Go and try almost everything by booking the £50 ten course tasting menu and enjoy cheese and truffle doughnuts and crab, apple, dill and gin. We’re excited about his new Covent Garden restaurant, too.

The Frog, 2 Ely’s Yard, Old Truman Brewery, Hanbury Street E1 6QR

Craft London

Craft London

Stevie Parle teamed up with Tom Dixon at Craft, producing very stylish results. The focus here is on produce, and sourcing all ingredients from experts obsessed with ‘crafting’ (geddit?) their wares, whether it be coffee, smoked fish or honey. The kitchen garden means that vegetation gets a lot of love, and the cooking techniques are thoroughly modern.

The standard tasting menu is a bargain at £55 for five courses of loveliness, but really you need to be coming on a Tuesday for ‘Test Kitchen Tuesdays’ whereby around six dishes are blind tested on us willing guinea pigs for the non-princely sum of £28. Here, dishes are super seasonal and the kitchen takes advantage of the fact they have free reign to play about with flavours, ingredients and techniques. Fabulous.

Craft London, Peninsula Square, Greenwich Peninsula SE10 0SQ

Booma

Booma

Small British plates and matching wine flights not your thing? Firstly, why not? Secondly, that’s ok because here is Booma – another Brixton based gem – with a menu of really good Indian food paired with craft beers. And the best bit? Four courses are a measly £19.95 and that includes the booze; we’re impressed.

Start with poppadoms before moving on to achari paneer tikka, tandoori machhi, tulsi seekh kebab and a duck kathi roll, all paired with drinks like Camden Gentleman’s Wit. The vegetarian menu sounds equally great and has been expertly matched with a whole other menu of ales too.

Booma, 244 Brixton Road, SW9 6AH

Pidgin

Pidgin

Over in Hackney, the clever clogs at Pidgin are serving up a four-course taster (plus snacks and petit fours) for £45 before any wine gets involved. The menu changes weekly and the pride themselves on never repeating a dish – which is actually almost a shame if you have loved something there.

Food is the ubiquitous modern British style but we detect a few Asian accents too. This week the menu is the intriguing sounding beetroot with stracciatella, cumin and chocolate, then turbot with what they’re calling English green curry sauce, cucumber, jersey royals, coconut milk and cider vinegar. Pedestrian, safe cooking this is not and we love them all the more for it.

Pidgin, 52 Wilton Way, E8 1BG

Tomato salad at Picture

Picture

Picture opened last year to massive acclaim, which was a surprise to precisely nobody considering the guys behind it are ex-Arbutus (how we loved it there). They position themselves as a neighbourhood restaurant, but considering those neighbourhoods have W1 postcodes, things are rather smarter than popping out to your local brasserie.
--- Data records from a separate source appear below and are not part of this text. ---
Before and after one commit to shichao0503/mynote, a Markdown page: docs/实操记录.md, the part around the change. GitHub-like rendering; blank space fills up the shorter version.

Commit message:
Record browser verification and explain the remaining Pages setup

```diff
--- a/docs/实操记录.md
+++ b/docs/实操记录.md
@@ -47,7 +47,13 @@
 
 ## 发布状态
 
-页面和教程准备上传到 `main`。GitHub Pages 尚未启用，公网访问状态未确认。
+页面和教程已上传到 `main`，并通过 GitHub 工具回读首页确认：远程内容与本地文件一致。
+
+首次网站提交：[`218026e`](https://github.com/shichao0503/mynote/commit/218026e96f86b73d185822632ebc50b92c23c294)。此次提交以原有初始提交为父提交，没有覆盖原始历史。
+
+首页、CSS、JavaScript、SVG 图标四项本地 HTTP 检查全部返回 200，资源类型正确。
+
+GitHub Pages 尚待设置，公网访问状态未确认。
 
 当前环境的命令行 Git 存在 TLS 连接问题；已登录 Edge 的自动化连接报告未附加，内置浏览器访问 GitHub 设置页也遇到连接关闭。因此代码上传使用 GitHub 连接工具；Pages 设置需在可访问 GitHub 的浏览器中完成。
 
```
Both restaurants (Marylebone and Fitzrovia) offer a generous six courses for £45 and the dishes change to reflect the seasons, as you’d hope.

Currently you can try things like asparagus, pea and wild garlic veloute and hake brandade, brown shrimps, parsley cromesqui and sea purslane but of course, these will soon make way for altogether more summery ingredients. Some of our most in-the-know friends count this as one of the best value – and most impressive – tasting menus in town, so it’s definitely worth a punt.

Picture Fitzrovia, 110 Great Portland Street, W1W 6PQ
Picture Marylebone, 19 New Cavendish Street, W1G 9TZ

Anglo

Anglo

This is the one that gets our number one vote – and hard earned cash. Anglo opened last summer in a quiet street in Farringdon and quietly started serving a fixed menu of seven courses plus snacks for £45. We went, we loved it and then Grace Dent likened it to Noma and everyone else went and realised it too.

The cooking is assured and accomplished (patron Mark Jarvis started in Le Manoir aux Quat’Saisons when he was 16 and head chef Jack Cashmore is ex-Sat Bains, so that explains it) and things like the cheese and onion on malt loaf started gaining star status. We loved everything from the yeasted butter to the adventurous combinations like dill with yoghurt and lemon pudding. Dishes change frequently but remain simple, refined and pretty darn special whatever the weather.

Anglo, 30 St. Cross Street, Farringdon, EC1N 8UH